Tenants often view commercial leases as meriting less scrutiny
than other commercial real estate transactions. However, commercial leases are usually negotiated on the landlord’s form,
necessitating careful review
since such forms tend to be
heavily favorable to landlords.
Further, leases are typically
long-term agreements that can
have a substantial impact on a
tenant’s profitability. While tenants tend to focus on the obvious (e.g., fixed rent), there are
other provisions that can also
prove to be significant. What
follows are some important
issues that should be carefully
considered when handling
1. Premises. Tenants should do their due diligence and consider
their needs when evaluating space for rent. Is it suitable for tenant’s intended use?
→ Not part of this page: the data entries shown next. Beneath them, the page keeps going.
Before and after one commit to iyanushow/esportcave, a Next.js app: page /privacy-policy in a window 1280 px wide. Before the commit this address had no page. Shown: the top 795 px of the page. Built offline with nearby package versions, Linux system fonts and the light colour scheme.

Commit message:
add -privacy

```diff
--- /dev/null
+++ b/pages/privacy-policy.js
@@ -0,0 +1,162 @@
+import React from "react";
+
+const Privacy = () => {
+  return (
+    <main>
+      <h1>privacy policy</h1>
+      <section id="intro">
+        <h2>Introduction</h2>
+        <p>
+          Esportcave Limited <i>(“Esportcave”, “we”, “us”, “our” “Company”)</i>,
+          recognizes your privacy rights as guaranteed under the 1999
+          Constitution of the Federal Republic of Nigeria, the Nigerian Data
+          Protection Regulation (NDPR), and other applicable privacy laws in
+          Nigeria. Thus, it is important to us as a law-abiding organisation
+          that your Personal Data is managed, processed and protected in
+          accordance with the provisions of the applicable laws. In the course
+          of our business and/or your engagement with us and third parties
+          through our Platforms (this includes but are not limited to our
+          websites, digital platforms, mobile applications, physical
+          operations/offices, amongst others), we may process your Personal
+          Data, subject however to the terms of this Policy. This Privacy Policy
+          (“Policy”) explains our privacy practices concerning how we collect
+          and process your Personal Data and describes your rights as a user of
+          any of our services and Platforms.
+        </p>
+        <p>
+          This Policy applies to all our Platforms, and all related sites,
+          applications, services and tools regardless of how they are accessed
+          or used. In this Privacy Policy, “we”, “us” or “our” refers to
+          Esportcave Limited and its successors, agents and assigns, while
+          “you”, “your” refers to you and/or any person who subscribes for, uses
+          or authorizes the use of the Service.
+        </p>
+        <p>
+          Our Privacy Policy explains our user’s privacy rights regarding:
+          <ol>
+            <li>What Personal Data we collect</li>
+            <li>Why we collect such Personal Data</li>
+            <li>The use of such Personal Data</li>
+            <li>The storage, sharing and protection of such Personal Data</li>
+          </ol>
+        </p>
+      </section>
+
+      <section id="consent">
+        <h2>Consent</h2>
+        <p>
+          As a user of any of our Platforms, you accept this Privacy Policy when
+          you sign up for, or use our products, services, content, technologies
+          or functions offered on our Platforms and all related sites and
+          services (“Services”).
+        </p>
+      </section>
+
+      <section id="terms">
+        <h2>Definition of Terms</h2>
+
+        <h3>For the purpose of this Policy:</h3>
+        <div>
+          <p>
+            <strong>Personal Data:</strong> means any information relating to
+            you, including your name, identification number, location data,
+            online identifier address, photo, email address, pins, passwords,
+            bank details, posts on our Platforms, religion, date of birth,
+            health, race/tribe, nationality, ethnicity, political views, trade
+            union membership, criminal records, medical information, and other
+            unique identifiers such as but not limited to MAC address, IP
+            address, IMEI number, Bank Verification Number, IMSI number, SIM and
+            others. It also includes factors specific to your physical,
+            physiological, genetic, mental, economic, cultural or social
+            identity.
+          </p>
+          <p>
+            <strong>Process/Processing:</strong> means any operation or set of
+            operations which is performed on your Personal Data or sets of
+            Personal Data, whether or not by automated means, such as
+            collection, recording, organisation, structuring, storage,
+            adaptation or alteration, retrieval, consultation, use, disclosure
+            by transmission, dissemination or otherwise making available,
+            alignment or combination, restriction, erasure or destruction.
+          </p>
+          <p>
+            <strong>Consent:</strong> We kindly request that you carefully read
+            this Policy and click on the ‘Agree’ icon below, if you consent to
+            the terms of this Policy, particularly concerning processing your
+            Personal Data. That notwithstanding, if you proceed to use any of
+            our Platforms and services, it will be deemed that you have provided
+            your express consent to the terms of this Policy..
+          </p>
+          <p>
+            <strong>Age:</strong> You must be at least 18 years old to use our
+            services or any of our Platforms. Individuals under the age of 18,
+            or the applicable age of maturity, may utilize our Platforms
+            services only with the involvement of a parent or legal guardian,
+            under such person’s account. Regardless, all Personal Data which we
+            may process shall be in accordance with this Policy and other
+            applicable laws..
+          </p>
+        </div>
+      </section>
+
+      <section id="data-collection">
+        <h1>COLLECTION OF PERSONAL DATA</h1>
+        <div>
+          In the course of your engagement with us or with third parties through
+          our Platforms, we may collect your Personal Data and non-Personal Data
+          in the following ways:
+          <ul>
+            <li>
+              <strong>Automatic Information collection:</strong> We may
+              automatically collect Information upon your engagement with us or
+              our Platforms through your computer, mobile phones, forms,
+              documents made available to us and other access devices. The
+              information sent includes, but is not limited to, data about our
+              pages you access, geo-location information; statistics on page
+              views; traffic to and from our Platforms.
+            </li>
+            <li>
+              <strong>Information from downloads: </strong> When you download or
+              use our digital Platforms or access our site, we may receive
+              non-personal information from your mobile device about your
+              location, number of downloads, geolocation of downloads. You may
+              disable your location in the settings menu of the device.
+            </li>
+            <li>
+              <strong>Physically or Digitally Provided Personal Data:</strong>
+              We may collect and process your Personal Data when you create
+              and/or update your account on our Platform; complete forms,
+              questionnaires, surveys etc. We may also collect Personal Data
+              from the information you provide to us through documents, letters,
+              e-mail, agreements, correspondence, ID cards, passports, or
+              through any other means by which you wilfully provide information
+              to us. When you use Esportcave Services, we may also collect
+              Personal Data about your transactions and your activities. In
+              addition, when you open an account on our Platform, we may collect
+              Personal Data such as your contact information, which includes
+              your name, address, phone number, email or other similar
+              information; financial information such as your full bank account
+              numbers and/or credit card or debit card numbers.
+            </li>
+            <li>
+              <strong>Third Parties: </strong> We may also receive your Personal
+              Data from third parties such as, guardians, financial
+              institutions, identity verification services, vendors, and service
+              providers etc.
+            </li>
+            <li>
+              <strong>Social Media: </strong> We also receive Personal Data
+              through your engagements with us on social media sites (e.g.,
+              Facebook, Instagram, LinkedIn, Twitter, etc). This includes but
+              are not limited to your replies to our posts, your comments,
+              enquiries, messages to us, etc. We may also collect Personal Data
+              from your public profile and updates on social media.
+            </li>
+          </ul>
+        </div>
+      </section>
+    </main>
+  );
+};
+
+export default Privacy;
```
Is the electrical capacity sufficient? Is the size
adequate? One way to provide for flexibility with respect to size
would be to negotiate, if possible, an expansion option.
2. Use. After nonpayment of rent, a common reason for a tenant
default. Tenants should check that the space is zoned for its
intended use, since typically landlords will not warrant that a
space is suitable for a particular use.
3. Delivery. The premises should be delivered in compliance
with all laws and with all building systems in good working order
and repair. The lease should clearly delineate the work being
done by each party to prepare the space for occupancy and any
deadlines for completing such work. Will there be a tenant
improvement allowance and how does the payout work?
4. Fixed Rent (a/k/a Base Rent). The most common reason for
a tenant default. Is it consistent with the market? When does it
begin and how is it structured? Are there escalations and are they
fixed or tied to an index? Will there be a free rent period? An
experienced broker can assist in ensuring that the fixed rent
being charged is appropriate.
5. Operating Expenses and Real Estate Taxes. Building operating expenses (also known as common area maintenance
expenses) are unpredictable and, if passed on to tenants, often
costly for tenants. If there is no cap on operating expenses, as is
generally the case in New York City, tenants should include a list
of standard carve-outs.
6. Maintenance and Repairs. The lease should clearly
delineate each party’s responsibilities. Except in certain circumstances (e.g., where a tenant leases an entire building), landlords should typically be responsible for maintaining the building common areas, roof, structural elements, building envelope,
and building systems that service more than one tenant. The
lease should also clearly address who is responsible if an environmental condition is discovered at the premises; generally,
the landlord should be responsible for remediating conditions
existing prior to the commencement date or introduced thereafter by the landlord.
7. Default. Tenants should request cure periods and no acceleration of rent, unless over fair market value. Landlords should also
be required to mitigate damages.
8. Assignment and Subleasing. Landlord’s consent should be
reasonable. Tenants should also attempt to include carve outs to
the consent requirement (i.e., for restructuring, M&A, IPOs, etc.)
– the last thing a tenant wants in a corporate transaction is for the
landlord to be the “tail that wags the dog”!
9. Security. Tenants should consider how much security they are
willing to give. If the deposit is substantial, they can try for a reduction after a set period of time for being a good citizen. Tenants
should also, if they have sufficient leverage, avoid giving a parent
guaranty. Otherwise, they should attempt to limit the guaranty.
10. Term. How many years is the term? Does tenant have a right
to extend and how is fixed rent in the renewal term determined?
Tenants should give considerable thought to these questions and
not assume, in the absence of an express renewal option, that
their landlord will be willing to negotiate with them for a lease
extension at the end of the term. ◆
A longer version of this article appeared on GlobeSt.com.
10 Issues to Consider
While tenants tend to focus on
the obvious (e.g., fixed rent), there
are other provisions that can also
prove to be significant.
BY VASILIKI YIANNOULIS
Vasiliki Yiannoulis is an associate at law firm Withers Bergman.
She may be contacted at email@example.com.